▸ **Work request**: Please copy every line below that contains the string "README".

----------------------------------------

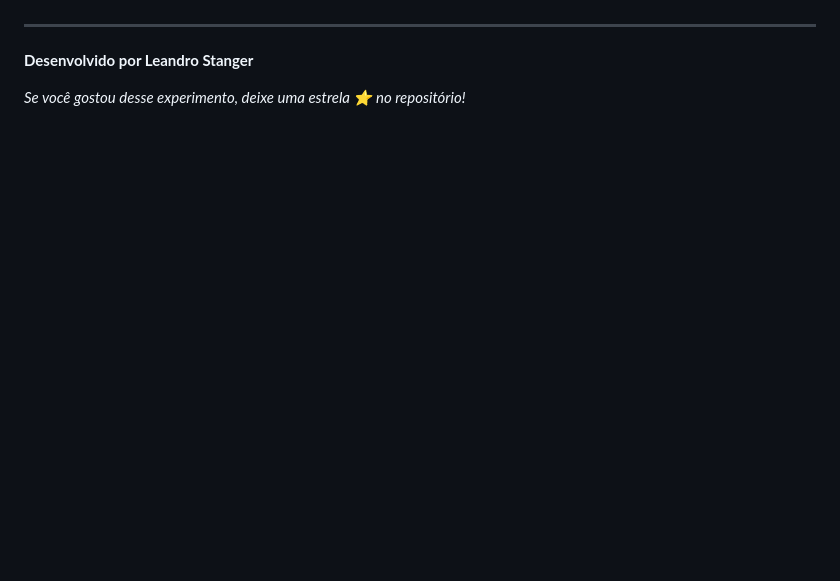
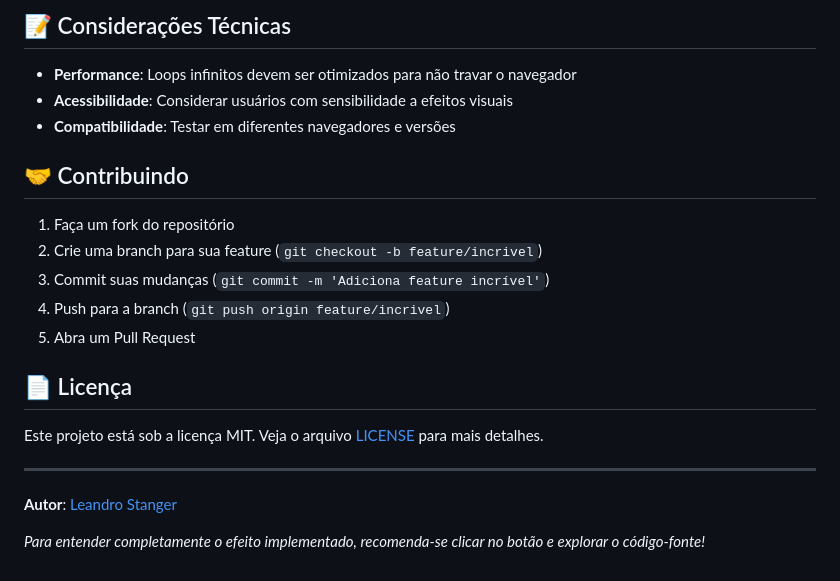
Before and after one commit to LeandroStanger/SiteComLoopHack, a Markdown page: README.md, the part around one of its changes. Drawn GitHub-style; blank space fills up the shorter version.

```diff
--- a/README.md
+++ b/README.md
@@ -66,6 +153,23 @@ Para entender exatamente qual efeito foi implementado, a melhor forma é **inspe
+## 📝 Considerações Técnicas
+
+- **Performance**: Loops infinitos devem ser otimizados para não travar o navegador
+- **Acessibilidade**: Considerar usuários com sensibilidade a efeitos visuais
+- **Compatibilidade**: Testar em diferentes navegadores e versões
+
+## 🤝 Contribuindo
+
+1. Faça um fork do repositório
+2. Crie uma branch para sua feature (`git checkout -b feature/incrivel`)
+3. Commit suas mudanças (`git commit -m 'Adiciona feature incrível'`)
+4. Push para a branch (`git push origin feature/incrivel`)
+5. Abra um Pull Request
+
+## 📄 Licença
+
+Este projeto está sob a licença MIT. Veja o arquivo [LICENSE](LICENSE) para mais detalhes.
 
 ---
 
-**Desenvolvido por Leandro Stanger**
+**Autor**: [Leandro Stanger](https://github.com/LeandroStanger)
 
-*Se você gostou desse experimento, deixe uma estrela ⭐ no repositório!*
+*Para entender completamente o efeito implementado, recomenda-se clicar no botão e explorar o código-fonte!*
```
Also changed, not shown: other parts of README.md (+131 -44 lines).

----------------------------------------

▸ **Answer box**:
Before and after one commit to LeandroStanger/SiteComLoopHack, a Markdown page: README.md, the part around one of its changes. Drawn GitHub-style; blank space fills up the shorter version.
--- a/README.md
+++ b/README.md
Also changed, not shown: other parts of README.md (+131 -44 lines).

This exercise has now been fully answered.